Supplied entries:

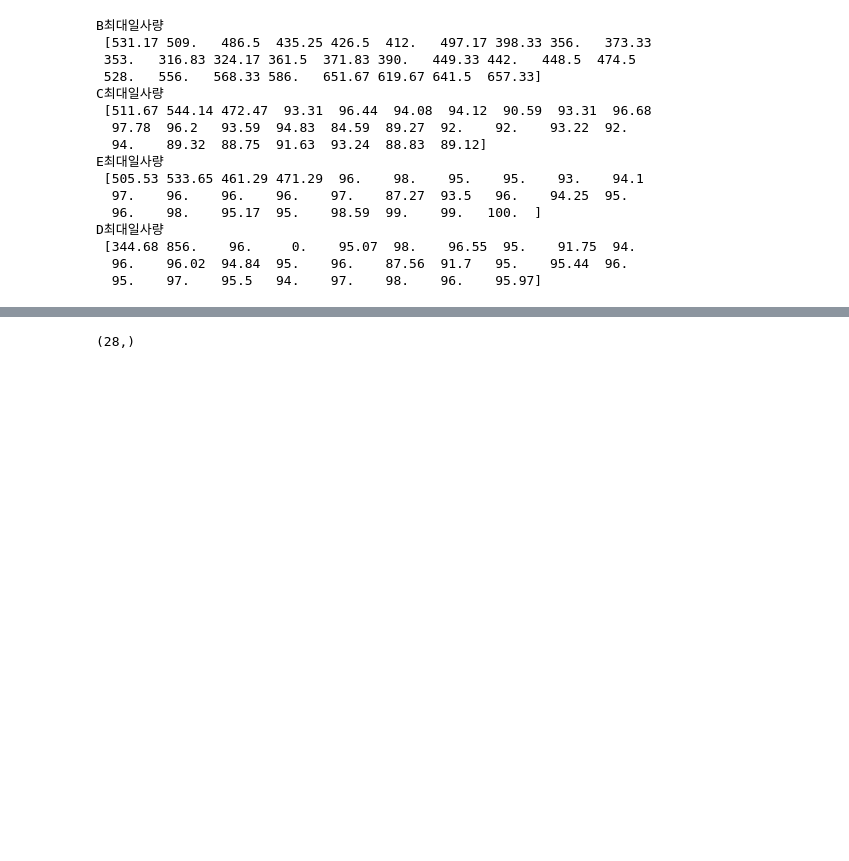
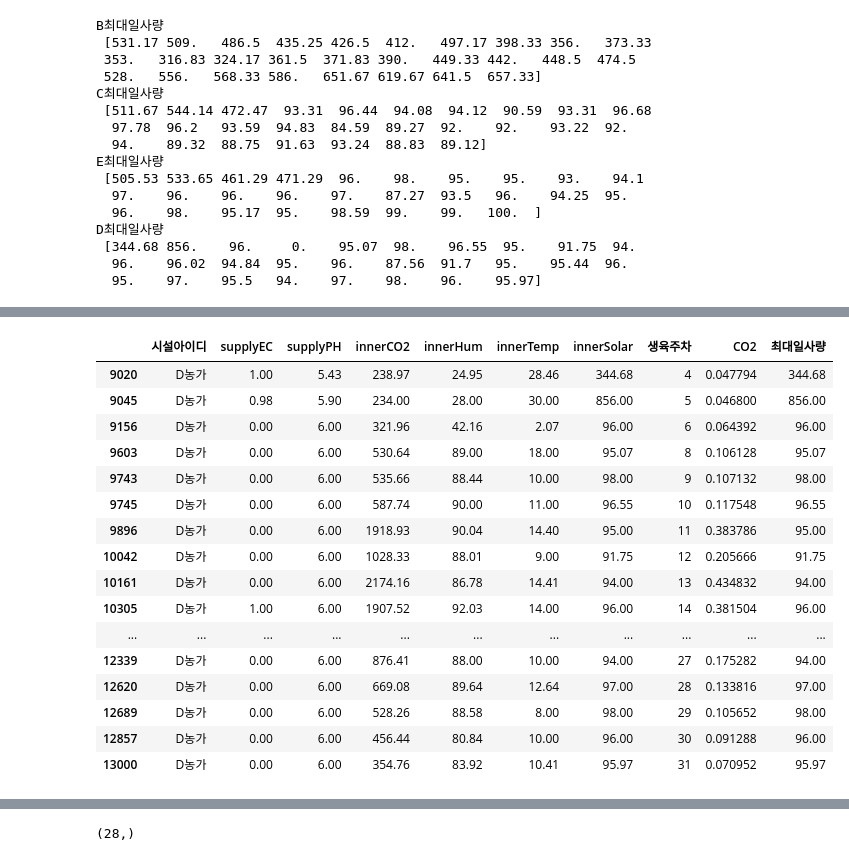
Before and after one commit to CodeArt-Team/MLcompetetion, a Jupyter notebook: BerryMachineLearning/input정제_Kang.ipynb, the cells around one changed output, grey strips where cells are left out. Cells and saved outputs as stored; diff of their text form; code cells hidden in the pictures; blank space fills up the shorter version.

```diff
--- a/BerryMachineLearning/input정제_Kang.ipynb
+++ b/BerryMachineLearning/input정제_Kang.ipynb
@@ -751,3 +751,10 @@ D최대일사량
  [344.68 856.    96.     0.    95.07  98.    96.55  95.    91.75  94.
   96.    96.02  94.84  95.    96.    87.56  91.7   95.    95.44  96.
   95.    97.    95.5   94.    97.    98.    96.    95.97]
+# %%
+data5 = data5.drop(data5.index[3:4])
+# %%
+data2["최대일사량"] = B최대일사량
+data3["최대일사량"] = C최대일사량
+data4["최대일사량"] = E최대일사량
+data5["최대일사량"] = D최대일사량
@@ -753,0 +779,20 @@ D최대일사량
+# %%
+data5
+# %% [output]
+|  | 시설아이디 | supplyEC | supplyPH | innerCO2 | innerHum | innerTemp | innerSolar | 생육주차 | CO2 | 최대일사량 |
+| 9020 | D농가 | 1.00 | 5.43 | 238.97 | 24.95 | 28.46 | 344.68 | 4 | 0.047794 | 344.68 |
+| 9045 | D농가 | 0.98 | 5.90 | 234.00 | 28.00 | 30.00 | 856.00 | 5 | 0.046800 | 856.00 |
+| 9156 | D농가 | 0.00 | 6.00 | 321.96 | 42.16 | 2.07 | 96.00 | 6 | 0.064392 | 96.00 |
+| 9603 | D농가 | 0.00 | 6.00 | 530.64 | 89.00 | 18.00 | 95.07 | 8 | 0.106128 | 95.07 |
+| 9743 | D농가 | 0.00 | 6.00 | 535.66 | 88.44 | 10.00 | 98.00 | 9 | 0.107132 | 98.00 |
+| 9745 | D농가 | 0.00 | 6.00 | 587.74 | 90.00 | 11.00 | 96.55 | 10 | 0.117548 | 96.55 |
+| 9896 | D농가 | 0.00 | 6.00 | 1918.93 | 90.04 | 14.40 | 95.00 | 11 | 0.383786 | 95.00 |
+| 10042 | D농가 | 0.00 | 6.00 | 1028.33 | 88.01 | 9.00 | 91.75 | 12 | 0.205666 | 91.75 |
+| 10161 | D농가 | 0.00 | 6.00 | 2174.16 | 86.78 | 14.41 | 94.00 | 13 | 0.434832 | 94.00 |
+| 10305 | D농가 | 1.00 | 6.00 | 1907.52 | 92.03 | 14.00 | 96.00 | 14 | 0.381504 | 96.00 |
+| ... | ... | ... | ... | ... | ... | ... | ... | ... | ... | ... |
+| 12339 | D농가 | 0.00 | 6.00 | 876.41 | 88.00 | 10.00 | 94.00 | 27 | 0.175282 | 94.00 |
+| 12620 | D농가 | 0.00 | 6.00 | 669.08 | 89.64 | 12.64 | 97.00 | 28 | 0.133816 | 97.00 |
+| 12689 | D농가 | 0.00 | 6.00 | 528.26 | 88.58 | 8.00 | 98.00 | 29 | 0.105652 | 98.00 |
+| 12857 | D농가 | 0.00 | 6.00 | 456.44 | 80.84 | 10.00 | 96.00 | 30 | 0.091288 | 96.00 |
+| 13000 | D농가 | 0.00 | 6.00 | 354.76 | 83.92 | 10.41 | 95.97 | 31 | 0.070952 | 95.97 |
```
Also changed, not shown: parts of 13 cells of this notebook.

==

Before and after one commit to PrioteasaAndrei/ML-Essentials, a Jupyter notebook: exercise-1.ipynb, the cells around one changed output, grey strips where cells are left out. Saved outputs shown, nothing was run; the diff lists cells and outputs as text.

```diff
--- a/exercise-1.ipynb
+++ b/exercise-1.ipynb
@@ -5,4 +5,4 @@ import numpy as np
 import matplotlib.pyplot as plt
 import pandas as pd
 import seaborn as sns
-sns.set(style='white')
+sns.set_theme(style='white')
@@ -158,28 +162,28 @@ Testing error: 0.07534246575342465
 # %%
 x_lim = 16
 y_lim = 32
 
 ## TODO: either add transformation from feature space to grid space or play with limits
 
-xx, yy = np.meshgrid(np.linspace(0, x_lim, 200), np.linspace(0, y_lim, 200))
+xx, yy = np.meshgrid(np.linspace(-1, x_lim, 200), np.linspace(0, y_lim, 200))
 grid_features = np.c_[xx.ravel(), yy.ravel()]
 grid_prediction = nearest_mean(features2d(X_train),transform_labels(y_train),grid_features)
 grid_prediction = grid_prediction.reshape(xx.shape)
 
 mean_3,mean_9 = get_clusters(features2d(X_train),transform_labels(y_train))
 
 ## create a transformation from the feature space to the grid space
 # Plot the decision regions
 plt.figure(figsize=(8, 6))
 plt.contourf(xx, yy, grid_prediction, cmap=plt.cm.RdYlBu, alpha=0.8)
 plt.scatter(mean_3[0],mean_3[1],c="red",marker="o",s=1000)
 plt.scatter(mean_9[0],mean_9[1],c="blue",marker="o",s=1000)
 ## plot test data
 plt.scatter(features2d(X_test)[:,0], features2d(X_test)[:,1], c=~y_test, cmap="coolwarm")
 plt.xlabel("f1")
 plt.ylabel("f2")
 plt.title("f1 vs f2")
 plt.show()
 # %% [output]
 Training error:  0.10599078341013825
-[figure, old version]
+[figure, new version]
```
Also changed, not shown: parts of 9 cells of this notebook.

==

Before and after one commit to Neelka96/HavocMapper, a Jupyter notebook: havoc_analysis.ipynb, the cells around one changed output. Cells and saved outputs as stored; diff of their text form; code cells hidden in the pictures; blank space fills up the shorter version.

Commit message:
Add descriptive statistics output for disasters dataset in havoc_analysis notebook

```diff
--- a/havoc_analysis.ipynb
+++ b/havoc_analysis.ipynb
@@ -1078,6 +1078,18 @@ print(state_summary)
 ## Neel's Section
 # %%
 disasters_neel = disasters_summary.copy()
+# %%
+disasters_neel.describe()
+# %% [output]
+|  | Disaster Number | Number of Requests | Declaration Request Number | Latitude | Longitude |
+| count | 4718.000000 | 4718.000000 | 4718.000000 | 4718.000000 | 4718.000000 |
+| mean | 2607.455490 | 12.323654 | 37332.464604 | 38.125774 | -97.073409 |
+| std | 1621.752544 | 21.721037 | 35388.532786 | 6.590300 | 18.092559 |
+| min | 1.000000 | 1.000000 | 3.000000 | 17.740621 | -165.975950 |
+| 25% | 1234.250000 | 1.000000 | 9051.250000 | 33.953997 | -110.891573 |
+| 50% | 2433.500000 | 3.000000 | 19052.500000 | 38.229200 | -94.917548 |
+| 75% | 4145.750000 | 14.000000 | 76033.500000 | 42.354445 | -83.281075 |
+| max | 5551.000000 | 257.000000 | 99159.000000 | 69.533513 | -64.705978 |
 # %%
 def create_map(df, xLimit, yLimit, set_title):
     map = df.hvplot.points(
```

Instructions to follow:
In the material above, find each line containing the word "marker" and copy it.

Response to this exercise:
 plt.scatter(mean_3[0],mean_3[1],c="red",marker="o",s=1000)
 plt.scatter(mean_9[0],mean_9[1],c="blue",marker="o",s=1000)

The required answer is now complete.